%%

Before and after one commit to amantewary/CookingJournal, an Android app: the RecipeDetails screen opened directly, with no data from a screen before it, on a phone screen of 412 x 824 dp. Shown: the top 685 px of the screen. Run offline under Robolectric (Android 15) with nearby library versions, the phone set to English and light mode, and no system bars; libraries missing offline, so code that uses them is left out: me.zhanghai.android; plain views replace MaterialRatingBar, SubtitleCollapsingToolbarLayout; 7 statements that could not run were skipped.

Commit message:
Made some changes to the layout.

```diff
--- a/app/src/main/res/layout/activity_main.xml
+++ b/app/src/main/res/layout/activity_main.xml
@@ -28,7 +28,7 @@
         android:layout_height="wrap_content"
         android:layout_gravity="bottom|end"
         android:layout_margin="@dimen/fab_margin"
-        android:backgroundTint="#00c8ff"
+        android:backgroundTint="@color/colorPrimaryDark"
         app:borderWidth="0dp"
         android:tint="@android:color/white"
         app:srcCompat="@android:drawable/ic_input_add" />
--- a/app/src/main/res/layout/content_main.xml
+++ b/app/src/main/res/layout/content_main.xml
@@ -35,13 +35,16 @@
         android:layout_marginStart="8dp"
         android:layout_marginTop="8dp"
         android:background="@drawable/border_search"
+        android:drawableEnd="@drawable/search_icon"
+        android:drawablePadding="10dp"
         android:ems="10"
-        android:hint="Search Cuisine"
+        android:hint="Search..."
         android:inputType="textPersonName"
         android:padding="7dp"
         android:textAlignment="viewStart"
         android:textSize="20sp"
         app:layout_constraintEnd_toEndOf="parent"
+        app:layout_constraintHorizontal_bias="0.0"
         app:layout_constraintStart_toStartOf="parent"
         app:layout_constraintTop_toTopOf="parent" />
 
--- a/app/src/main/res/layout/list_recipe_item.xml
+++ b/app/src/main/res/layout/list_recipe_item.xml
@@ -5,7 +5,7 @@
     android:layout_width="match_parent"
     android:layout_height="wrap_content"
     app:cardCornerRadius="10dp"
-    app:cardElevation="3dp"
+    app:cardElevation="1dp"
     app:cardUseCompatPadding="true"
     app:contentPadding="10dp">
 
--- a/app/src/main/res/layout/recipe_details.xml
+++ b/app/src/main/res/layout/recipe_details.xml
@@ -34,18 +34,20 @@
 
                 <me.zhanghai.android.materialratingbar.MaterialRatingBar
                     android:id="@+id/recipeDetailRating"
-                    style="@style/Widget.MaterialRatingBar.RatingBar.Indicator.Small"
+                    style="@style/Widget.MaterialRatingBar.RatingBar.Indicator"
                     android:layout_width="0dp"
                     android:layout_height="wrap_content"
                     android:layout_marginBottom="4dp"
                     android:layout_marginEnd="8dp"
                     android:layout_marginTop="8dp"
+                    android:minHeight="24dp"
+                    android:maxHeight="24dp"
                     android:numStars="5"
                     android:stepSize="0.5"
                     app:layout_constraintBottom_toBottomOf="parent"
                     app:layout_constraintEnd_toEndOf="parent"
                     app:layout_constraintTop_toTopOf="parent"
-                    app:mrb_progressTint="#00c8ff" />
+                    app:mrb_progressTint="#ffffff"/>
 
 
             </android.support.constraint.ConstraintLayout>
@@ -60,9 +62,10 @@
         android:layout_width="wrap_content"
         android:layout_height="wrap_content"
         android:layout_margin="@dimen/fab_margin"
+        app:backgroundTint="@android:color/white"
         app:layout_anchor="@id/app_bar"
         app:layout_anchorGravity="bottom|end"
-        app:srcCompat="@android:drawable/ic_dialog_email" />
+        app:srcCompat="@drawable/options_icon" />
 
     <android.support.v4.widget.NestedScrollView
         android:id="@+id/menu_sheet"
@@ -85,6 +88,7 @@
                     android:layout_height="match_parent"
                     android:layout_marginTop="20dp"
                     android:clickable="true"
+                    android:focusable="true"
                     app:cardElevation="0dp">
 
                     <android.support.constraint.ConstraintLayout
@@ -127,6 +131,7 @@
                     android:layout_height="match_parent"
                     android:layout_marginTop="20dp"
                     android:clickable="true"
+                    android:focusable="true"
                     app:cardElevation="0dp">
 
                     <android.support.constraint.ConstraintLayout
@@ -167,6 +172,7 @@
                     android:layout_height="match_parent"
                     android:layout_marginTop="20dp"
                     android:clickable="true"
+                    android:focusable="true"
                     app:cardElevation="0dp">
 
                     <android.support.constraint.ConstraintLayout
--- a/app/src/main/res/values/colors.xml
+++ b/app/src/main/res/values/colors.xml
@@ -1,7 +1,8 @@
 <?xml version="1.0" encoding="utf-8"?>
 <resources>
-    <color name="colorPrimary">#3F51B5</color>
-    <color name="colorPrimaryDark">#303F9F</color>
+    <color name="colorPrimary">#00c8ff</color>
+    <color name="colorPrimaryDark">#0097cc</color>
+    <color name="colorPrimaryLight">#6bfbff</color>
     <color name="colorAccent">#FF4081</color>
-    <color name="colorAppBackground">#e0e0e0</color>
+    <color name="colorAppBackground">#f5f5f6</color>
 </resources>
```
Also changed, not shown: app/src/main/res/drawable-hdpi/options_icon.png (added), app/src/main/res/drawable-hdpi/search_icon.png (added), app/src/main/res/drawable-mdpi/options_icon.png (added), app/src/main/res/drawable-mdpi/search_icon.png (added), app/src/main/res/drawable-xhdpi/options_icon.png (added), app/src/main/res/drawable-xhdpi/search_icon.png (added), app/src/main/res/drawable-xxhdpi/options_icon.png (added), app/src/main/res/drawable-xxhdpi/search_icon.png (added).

%%

* EXERCISE BRIEF *
Select all lines with the word "srcCompat" from the entries above.

* TASK ANSWER *
         app:srcCompat="@android:drawable/ic_input_add" />
-        app:srcCompat="@android:drawable/ic_dialog_email" />
+        app:srcCompat="@drawable/options_icon" />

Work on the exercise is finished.